Drawing and Creating

Drawing and Creating

Gymnastics Pose in the Snow

Gymnastics Pose in the Snow

Reading By The Fire After Playing In Their Snow Fort

Reading By The Fire After Playing In Their Snow Fort







One of the joys of homeschooling is the freedom that it allows. The kids are free to learn, free to play, free to engage in whatever route their curiosity takes them.

Yesterday felt particularly free.

Zahra woke up first and wanted me to read an Asterix and Obelix comic book to her.  Asterix and Obelix in Belguim was the chosen comic book of the day. ( Great old comics by the way. For us they always lead into discussion and research on history, politics and geography, plus explanations of satire, characters, vocabulary and language )

Ronan chose a book, The Class Trip From The Black Lagoon and read the entire book before breakfast. After breakfast the kids played. They let their imaginations take them away and create worlds and characters that they dressed in, renamed and acted out.

Freedom to read, freedom to play and freedom to learn.

After their play session Zahra decided that she wanted to do some math at the school table. We sat down and worked on that together. We talked about even and odd numbers. In her math journal Zahra listed even numbers by writing 2,4,6, 8, ..20..40.. She used the numbers on a ruler as a number line to help with her counting out by 2’s. We took out pencil crayons and she put them into even groups of 2. Using this method she decided if a number was odd, or a number was even. (Her idea after going through the definition of an even number) We looked at a hundred chart and chose random numbers to test to see if they were even or odd.

After that she pulled out her UmiZoomi Math box ( a gift from my mom that she loves as she is a huge fan of that program) and went through completing every book, activity and exercise. Then she pulled out another book from our “workbook” pile and started working on that. A book that I had first thought was beyond her current level, but that was where she completely proved me wrong. Adding large double digits, subtracting them, grouping by 10’s to count. She used her large stack of pencil crayons to help keep count and visualize her way through it.

We had a lot of fun working together.

When it comes to Math I am not a textbook, worksheet, testing -sit down and figure out exact equations type of parent/educator/homeschooler – whatever you want to label me. Sure we may have a few workbooks, but they are packed in a box combined with some math games and clipboards. We use a large amount of problem solving, natural application (a huge amount of cooking and games) and manipulatives in our homeschool math. If a project or curiosity takes us into math, wonderful, but I do not have a setup and assigned math time. Does this work for us? YES it does. How do I know? The answer for me is not complicated- my kids tell me that they “love math”.

They love math.

This day I felt that we were accomplishing what we set out to do with homeschooling. Making learning fun, making learning a regular part of life, and helping our kids know that as long as you have that curiosity and joy, learning can come to anyone, anywhere, on any subject or topic you choose. When I was a kid, I did NOT love Math.

As a homeschooling parent, I am re-learning.

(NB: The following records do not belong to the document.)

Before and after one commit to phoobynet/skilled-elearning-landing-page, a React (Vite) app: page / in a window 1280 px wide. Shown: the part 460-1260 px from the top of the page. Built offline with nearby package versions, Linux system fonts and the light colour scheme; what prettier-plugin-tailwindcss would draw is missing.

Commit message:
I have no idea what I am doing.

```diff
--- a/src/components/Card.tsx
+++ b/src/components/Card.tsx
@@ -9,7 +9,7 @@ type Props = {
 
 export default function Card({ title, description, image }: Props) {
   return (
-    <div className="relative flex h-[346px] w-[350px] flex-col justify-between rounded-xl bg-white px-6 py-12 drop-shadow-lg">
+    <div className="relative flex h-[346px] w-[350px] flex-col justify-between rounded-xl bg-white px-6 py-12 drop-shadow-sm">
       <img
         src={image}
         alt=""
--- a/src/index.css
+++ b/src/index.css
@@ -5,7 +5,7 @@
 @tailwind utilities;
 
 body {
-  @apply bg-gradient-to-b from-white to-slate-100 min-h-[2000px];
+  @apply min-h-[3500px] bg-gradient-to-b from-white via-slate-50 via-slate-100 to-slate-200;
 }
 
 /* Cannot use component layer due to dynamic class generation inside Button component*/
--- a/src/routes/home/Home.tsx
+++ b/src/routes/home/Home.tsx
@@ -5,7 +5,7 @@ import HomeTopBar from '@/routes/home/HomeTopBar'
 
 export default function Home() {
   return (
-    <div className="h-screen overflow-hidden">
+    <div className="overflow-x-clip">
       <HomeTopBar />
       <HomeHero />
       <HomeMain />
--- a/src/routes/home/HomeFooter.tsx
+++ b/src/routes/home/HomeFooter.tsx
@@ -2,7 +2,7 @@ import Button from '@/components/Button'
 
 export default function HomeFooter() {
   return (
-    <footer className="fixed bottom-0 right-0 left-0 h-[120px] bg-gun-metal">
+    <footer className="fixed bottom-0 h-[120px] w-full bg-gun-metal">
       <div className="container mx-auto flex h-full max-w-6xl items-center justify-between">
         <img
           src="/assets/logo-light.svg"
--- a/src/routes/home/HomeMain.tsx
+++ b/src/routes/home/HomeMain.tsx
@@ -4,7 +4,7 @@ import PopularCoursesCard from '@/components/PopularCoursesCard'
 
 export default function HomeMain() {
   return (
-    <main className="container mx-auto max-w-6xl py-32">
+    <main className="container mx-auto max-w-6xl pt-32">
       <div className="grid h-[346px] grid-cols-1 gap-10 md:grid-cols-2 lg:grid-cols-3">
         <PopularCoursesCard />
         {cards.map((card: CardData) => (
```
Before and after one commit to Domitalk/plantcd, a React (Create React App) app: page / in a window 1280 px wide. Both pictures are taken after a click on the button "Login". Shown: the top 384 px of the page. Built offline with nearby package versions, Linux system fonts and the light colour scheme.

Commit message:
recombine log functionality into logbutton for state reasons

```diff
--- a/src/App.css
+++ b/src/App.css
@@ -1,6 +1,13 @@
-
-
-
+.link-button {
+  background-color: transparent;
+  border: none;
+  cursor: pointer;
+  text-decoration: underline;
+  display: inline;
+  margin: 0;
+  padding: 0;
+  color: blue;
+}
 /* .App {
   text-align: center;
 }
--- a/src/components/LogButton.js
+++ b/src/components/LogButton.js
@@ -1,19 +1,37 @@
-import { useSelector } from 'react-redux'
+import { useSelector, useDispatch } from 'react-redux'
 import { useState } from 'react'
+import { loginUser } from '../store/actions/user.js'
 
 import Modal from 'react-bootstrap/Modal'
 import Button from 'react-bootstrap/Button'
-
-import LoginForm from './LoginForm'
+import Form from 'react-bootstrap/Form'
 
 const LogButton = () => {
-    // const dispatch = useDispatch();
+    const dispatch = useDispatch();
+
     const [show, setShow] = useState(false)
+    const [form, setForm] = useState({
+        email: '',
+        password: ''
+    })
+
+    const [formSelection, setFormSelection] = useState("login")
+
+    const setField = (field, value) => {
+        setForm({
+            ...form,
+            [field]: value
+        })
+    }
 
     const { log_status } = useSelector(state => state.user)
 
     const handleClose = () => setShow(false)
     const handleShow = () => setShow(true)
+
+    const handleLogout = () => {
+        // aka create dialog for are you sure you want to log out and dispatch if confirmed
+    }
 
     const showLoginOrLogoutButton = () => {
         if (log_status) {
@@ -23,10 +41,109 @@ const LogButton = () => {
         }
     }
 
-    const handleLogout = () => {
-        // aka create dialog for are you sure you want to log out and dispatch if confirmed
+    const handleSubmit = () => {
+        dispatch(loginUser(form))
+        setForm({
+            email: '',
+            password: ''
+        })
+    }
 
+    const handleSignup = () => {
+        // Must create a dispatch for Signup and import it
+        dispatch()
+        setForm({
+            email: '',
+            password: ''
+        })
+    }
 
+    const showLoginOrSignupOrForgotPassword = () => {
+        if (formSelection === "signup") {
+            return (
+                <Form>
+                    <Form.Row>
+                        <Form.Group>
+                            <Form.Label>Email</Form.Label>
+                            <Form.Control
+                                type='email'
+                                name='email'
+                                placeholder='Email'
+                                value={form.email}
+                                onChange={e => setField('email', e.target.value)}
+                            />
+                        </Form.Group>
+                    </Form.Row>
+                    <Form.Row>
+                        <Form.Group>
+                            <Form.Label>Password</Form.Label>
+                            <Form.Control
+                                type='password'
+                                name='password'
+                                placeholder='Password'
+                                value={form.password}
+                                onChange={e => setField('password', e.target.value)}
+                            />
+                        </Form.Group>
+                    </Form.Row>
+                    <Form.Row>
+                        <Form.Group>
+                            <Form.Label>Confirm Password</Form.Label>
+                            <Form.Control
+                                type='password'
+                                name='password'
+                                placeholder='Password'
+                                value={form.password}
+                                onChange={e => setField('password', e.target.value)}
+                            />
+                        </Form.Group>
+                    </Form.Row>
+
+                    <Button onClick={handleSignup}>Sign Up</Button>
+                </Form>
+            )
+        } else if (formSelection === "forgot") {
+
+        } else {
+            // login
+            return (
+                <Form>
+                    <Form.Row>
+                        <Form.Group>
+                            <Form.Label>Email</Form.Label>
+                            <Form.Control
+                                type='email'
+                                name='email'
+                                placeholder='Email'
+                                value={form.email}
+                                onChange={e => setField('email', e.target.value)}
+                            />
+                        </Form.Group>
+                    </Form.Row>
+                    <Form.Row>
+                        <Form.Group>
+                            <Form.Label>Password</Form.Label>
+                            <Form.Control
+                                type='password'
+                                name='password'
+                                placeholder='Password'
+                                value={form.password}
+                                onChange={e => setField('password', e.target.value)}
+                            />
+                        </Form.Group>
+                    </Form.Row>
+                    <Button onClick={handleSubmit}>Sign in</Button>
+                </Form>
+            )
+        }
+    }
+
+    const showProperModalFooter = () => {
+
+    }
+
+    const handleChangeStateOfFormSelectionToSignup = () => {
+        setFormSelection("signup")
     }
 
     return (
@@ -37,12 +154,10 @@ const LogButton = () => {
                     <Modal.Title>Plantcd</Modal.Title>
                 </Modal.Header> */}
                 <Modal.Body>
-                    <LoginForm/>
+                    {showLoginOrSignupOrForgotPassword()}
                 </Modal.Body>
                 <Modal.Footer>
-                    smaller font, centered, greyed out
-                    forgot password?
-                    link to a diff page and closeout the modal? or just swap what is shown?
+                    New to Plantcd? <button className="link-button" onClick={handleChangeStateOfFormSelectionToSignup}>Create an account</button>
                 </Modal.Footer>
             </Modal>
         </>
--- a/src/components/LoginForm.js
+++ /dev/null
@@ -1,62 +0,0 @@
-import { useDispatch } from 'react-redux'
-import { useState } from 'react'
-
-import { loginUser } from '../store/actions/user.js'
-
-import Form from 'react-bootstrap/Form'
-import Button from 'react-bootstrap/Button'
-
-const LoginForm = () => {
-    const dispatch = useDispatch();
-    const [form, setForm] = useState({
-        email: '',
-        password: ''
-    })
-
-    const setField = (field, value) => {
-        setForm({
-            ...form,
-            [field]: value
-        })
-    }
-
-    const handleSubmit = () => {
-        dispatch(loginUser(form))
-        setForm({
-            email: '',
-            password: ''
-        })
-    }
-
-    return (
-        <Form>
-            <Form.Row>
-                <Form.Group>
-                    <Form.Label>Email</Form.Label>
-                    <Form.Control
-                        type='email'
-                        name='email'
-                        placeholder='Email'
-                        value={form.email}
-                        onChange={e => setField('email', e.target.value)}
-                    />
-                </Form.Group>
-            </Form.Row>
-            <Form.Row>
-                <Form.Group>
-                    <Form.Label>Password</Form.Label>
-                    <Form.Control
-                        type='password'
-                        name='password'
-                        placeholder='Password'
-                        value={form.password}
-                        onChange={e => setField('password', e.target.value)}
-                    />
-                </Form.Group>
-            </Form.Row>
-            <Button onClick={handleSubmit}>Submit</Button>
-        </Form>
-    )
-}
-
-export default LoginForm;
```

Learning that “school” and “learning” can be different for everyone. It does not have to be the traditional approach.

Learning that regurgitating and memorizing the facts doesn’t necessarily mean you know it. It is about reasoning, application and flexibility. Really, isn’t that what the work world is really looking for in people?

Best of all, I am learning there are other ways to learn and approach math, and through that I am re-kindling my own love of Math.

There are some days that all Ronan wants to do is Math problems. Sometimes he will work on large math problems everyday for a week. Ronan never wants to do a Math worksheet or workbook.

That is cool with me.

This day he chose to read. That is also cool with me.

After completing that first book before breakfast he chose Flat Stanley’s- The Intrepid Canadian Expedition and read the entire book while Zahra and I worked together. It was nice to hear constant giggles coming from his reading chair.

Constant giggles from my son and big smiles from daughter. That is what learning is all about.

Having Fun With Math

Having Fun With Math


Geometry Anyone?


Math Class?